In the peripheral joints, especially the hip, shoulder, and knee, a vacuum sign does not denote degenerative joint changes. The vacuum sign is produced as an accompanying physiological phenomenon usually induced by the position of the patient in a position of traction when the exposure was made. Gas in the symphysis pubis is a normal finding during pregnancy and up to 3 weeks postpartum and may be seen as a vertical, thin radiolucency.1
Figure 1. Diagnosis: Vacuum sign of Knuttsen with discogenic spondylosis
Dr. Terry R. Yochum is a second generation chiropractor and a Cum Laude Graduate of National College of Chiropractic, where he subsequently completed his radiology residency. He is currently Director of the Rocky Mountain Chiropractic Radiological Cent er in Den ver, Colorado, and Adjunct Professor of Radiology at the Southern California University of Health Sciences, as well as an instructor of skel etal radiology at the University of Colorado School of Medicine, Denver, CO. Dr. Yochum can be reached at 1-303-940-9400 or by e-mail at
Dr. Chad Maola is a 1990 Magna Cum Laude Graduate of National College of Chiropractic. Dr. Maola is available for post-graduate seminars. He may be reached at 1-727-433-0153 or by email at

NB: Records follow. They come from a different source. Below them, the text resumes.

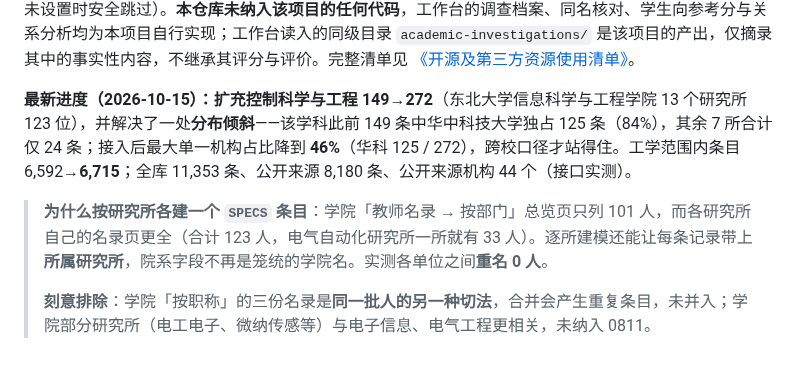
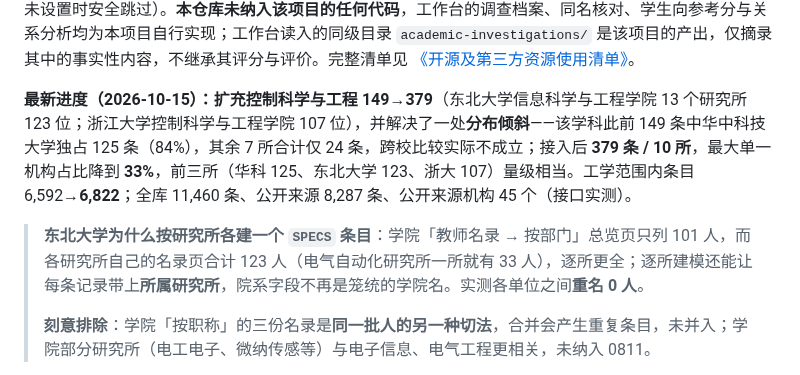
Before and after one commit to logic202407-cmyk/ic-mentor-db, a Markdown page: README.md, the part around the change. GitHub-like rendering.

```diff
--- a/README.md
+++ b/README.md
@@ -12,9 +12,9 @@
 
 **开源来源与致谢：**本项目的**导师调查方法论**参考了开源项目 **[Academic Detective · 学术侦探](https://github.com/yadnuses/Academic-Detective)**（MIT，官网 <https://www.academic-detective.top/>）的七步调查框架；`tools/skill_heuristics.py` 按原样调用其 `analysis.common_heuristics` 异常规则模块（通过 `ACADEMIC_SKILL_SCRIPTS` 环境变量指向其安装位置，未设置时安全跳过）。**本仓库未纳入该项目的任何代码**，工作台的调查档案、同名核对、学生向参考分与关系分析均为本项目自行实现；工作台读入的同级目录 `academic-investigations/` 是该项目的产出，仅摘录其中的事实性内容，不继承其评分与评价。完整清单见 [《开源及第三方资源使用清单》](workbench/aic-submission/开源及第三方资源使用清单.md)。
 
-**最新进度（2026-10-15）：**扩充**控制科学与工程 149→272**（东北大学信息科学与工程学院 13 个研究所 123 位），并解决了一处**分布倾斜**——该学科此前 149 条中华中科技大学独占 125 条（84%），其余 7 所合计仅 24 条；接入后最大单一机构占比降到 **46%**（华科 125 / 272），跨校口径才站得住。工学范围内条目 6,592→**6,715**；全库 11,353 条、公开来源 8,180 条、公开来源机构 44 个（接口实测）。
+**最新进度（2026-10-15）：**扩充**控制科学与工程 149→379**（东北大学信息科学与工程学院 13 个研究所 123 位；浙江大学控制科学与工程学院 107 位），并解决了一处**分布倾斜**——该学科此前 149 条中华中科技大学独占 125 条（84%），其余 7 所合计仅 24 条，跨校比较实际不成立；接入后 **379 条 / 10 所**，最大单一机构占比降到 **33%**，前三所（华科 125、东北大学 123、浙大 107）量级相当。工学范围内条目 6,592→**6,822**；全库 11,460 条、公开来源 8,287 条、公开来源机构 45 个（接口实测）。
 
-> **为什么按研究所各建一个 `SPECS` 条目**：学院「教师名录 → 按部门」总览页只列 101 人，而各研究所自己的名录页更全（合计 123 人，电气自动化研究所一所就有 33 人）。逐所建模还能让每条记录带上**所属研究所**，院系字段不再是笼统的学院名。实测各单位之间**重名 0 人**。
+> **东北大学为什么按研究所各建一个 `SPECS` 条目**：学院「教师名录 → 按部门」总览页只列 101 人，而各研究所自己的名录页合计 123 人（电气自动化研究所一所就有 33 人），逐所更全；逐所建模还能让每条记录带上**所属研究所**，院系字段不再是笼统的学院名。实测各单位之间**重名 0 人**。
 >
 > **刻意排除**：学院「按职称」的三份名录是**同一批人的另一种切法**，合并会产生重复条目，未并入；学院部分研究所（电工电子、微纳传感等）与电子信息、电气工程更相关，未纳入 0811。
 
```
Also changed, not shown: workbench/README.md (+7 -9 lines), workbench/competition_readiness.md (+8 -8 lines).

1. Yochum TR, Rowe LJ: Essentials of Skeletal Radiology, 3rd ed., Williams & Wilkins, Baltimore, Maryland, 2005.